HIV is an acronym for the Human Immunodeficiency Virus that can lead to Acquired Immune Deficiency Syndrome, or AIDS. Though there are 2 types of the HIV virus (HIV-1 and HIV-2), HIV in the US primarily refers to HIV-1. HIV works by destroying the body’s CD4+ T cells, a specific blood cell that is vital to helping the body fight off disease. HIV is only transferred through blood and body fluid of infected individuals, not through casual contact (like hugging). People who are infected with HIV may have flu-like symptoms in the first few weeks of infection, but others have no symptoms at all. Though people infected with HIV may appear healthy, they are still in danger from the unseen damage being done to their immune system by the virus. All patients should see a specialist and begin treatment with medications that limit or slow down the destruction of the immune system by the HIV virus. This treatment may also improve the health of HIV patients and may reduce their ability to transmit HIV to others. The treatment that is most effective for HIV is known as HAART, or highly-active anti-retroviral therapy. Because of HAART, patients can live many years before they develop AIDS. Once patients develop AIDS, their immune system is severely damaged. These patients develop infections more often and are at risk for certain types of cancer and other complications.

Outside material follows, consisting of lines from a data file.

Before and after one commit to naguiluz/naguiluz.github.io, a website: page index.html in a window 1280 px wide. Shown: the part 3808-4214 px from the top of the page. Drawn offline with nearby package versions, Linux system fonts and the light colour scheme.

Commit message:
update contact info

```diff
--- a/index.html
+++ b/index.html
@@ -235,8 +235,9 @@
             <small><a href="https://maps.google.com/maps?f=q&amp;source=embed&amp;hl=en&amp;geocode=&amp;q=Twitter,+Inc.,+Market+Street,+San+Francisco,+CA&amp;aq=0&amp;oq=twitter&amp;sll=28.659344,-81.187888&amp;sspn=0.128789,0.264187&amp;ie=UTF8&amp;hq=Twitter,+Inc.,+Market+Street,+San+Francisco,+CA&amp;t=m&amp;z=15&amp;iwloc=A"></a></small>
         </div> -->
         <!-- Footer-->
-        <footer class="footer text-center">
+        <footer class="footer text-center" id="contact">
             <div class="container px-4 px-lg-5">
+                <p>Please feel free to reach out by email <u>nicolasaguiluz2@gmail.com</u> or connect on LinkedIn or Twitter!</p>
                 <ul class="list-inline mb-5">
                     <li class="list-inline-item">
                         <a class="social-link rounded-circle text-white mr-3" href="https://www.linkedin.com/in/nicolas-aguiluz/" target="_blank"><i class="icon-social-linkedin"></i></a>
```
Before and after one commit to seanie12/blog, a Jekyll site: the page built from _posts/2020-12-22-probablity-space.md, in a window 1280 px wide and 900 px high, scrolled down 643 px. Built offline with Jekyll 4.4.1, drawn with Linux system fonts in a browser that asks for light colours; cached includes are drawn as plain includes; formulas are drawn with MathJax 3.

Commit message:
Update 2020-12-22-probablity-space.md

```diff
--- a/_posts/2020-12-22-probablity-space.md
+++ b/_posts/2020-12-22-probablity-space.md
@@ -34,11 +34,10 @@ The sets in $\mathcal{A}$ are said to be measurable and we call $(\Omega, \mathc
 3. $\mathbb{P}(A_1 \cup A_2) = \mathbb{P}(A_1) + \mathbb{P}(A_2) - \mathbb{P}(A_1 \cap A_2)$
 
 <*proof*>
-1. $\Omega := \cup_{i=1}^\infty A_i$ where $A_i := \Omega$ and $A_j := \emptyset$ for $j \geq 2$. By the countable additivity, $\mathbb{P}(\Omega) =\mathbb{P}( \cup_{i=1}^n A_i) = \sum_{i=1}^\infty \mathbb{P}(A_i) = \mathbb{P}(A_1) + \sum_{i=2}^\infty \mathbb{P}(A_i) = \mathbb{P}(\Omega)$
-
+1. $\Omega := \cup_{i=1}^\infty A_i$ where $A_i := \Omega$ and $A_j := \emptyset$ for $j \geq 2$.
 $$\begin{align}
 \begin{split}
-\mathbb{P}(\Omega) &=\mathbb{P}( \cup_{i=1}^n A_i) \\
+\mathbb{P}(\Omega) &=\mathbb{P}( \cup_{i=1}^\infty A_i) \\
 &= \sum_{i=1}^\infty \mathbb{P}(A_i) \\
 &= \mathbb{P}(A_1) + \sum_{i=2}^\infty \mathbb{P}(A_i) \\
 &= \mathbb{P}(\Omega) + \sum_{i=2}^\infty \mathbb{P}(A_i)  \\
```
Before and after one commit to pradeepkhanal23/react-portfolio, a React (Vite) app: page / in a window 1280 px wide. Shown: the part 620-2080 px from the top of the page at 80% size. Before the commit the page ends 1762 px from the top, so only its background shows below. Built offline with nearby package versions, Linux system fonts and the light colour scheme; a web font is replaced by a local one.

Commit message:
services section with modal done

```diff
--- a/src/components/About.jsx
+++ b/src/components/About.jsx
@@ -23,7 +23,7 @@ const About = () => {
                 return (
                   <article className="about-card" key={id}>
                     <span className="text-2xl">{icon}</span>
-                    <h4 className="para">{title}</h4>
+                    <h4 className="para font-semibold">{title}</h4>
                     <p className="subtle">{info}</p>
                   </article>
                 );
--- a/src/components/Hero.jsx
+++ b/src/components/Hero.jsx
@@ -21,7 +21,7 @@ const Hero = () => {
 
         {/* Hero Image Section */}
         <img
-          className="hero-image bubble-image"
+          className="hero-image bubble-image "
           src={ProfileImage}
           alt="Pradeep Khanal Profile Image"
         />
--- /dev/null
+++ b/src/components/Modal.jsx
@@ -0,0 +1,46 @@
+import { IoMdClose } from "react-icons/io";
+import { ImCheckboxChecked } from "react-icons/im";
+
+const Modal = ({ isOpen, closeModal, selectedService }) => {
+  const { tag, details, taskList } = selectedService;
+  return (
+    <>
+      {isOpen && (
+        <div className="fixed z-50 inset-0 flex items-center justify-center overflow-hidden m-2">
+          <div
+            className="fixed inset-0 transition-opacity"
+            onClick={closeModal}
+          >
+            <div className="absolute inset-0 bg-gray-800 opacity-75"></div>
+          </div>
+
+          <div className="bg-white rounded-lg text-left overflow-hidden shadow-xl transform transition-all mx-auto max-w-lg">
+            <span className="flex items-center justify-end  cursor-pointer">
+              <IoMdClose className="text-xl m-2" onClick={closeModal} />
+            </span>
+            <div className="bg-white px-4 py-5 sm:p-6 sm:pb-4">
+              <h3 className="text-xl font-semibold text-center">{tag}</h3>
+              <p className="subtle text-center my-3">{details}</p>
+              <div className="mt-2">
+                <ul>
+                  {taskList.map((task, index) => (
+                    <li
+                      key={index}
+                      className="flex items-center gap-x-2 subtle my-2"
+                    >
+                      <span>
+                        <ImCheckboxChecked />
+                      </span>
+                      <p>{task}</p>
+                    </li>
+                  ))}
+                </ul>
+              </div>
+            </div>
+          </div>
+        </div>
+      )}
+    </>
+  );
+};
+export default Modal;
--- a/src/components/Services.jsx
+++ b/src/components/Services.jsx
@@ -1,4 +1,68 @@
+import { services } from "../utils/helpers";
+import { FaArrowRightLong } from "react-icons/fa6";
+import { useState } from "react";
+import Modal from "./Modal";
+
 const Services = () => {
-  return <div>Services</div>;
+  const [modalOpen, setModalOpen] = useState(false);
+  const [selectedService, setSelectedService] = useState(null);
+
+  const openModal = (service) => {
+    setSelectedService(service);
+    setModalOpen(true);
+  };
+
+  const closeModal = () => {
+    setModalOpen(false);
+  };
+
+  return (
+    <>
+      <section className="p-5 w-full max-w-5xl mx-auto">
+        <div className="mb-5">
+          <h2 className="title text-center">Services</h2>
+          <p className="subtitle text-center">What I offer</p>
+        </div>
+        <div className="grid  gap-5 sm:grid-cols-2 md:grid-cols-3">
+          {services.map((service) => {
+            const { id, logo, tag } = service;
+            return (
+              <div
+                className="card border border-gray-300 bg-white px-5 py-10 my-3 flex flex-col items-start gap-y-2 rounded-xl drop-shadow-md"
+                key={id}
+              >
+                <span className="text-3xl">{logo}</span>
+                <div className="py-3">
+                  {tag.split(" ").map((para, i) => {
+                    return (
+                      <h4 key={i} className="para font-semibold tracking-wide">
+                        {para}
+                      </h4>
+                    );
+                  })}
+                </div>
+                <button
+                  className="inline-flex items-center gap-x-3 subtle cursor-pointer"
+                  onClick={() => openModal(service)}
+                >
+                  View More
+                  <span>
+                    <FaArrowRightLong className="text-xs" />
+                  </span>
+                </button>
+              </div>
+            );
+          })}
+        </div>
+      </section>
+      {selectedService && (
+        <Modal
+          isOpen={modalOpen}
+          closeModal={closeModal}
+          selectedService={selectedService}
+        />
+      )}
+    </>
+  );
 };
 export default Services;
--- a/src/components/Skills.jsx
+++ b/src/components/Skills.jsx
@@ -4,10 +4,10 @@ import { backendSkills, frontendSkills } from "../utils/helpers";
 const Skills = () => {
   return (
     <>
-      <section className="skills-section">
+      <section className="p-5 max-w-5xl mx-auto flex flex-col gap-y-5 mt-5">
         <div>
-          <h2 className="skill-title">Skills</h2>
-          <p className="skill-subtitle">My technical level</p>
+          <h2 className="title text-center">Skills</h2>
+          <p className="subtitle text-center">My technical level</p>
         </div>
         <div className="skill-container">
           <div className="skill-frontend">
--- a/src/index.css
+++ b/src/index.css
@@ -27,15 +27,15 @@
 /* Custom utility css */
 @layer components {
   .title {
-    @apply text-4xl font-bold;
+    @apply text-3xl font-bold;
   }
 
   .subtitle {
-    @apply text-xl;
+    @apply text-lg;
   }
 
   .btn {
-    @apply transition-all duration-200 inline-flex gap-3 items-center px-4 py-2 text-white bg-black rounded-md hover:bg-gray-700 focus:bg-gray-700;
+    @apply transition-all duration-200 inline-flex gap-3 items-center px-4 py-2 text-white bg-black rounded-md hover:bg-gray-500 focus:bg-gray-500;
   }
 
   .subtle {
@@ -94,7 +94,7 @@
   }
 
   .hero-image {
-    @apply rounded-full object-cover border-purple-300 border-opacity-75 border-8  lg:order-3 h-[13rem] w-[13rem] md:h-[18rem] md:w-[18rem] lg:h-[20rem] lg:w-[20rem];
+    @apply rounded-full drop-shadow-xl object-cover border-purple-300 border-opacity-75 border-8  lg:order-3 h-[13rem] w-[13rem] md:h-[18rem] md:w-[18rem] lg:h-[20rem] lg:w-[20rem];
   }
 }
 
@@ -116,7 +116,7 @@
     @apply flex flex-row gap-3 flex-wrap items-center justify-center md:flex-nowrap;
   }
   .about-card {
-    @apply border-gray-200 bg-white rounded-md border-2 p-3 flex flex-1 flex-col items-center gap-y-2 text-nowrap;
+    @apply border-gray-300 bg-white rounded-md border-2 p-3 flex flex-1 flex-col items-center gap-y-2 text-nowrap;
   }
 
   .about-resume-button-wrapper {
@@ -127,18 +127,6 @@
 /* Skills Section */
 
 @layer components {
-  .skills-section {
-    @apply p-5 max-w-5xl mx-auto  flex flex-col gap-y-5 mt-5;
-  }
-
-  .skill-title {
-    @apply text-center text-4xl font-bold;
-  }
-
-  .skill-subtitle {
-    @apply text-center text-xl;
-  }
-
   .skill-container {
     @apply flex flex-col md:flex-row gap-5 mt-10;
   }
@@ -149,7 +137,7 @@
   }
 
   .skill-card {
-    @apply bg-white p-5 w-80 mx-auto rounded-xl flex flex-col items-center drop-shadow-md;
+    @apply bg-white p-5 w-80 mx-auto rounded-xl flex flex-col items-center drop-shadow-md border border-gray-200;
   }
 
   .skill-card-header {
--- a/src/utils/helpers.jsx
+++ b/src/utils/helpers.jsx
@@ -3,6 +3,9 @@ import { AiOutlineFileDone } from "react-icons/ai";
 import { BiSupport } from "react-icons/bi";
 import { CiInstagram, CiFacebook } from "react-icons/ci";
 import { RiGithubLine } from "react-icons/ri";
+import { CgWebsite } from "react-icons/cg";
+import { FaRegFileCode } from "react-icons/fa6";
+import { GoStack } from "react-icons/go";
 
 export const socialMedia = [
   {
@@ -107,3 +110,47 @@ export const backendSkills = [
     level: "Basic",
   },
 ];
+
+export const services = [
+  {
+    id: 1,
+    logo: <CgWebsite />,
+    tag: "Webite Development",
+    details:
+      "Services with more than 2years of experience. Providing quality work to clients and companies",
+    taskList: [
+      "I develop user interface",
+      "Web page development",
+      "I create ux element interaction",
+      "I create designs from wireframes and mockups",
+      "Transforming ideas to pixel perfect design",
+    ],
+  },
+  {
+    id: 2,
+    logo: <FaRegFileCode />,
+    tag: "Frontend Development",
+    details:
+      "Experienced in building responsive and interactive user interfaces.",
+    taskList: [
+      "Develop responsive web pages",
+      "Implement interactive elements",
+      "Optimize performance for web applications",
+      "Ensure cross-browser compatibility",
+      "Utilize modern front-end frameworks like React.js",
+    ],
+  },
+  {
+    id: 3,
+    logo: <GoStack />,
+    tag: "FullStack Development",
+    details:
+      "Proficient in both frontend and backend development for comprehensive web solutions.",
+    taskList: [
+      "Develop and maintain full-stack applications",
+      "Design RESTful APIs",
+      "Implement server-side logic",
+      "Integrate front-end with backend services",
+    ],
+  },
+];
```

HIV Risk

Some people are in groups that are at higher risk for contracting HIV due to lifestyles or behavior. Examples are:

  • Those who have unprotected sex (do not use condoms). Unprotected oral sex also poses a risk of HIV transmission, but the risk is lower than that for anal or vaginal sex.
  • Those who have multiple sexual partners.
  • Those who have other STDs (sexually transmitted diseases) when they have sex.
  • Those who are IV drug users/abusers, especially those who share needles or syringes, rinse water, or other drug paraphernalia with others.
  • Those who are born to mothers with HIV, since HIV can pass from mother to child during birth, pregnancy, or while breast-feeding.

Prevention and education are very important in reducing new cases of HIV transmission or in providing care for those affected with HIV.

 

For more information, visit:

Aids Info Website

Reference:

Basic Information about HIV and AIDS,” CDC.

Services provided by Avita Pharmacy are not intended to replace the services of a physician. This information is provided for informational purposes only and is not a substitute for professional medical advice. You should consult a physician in all matters relating to your health, and particularly in respect to any symptoms that may require diagnosis or medical attention.

 

 

 

Last review date: April 3, 2017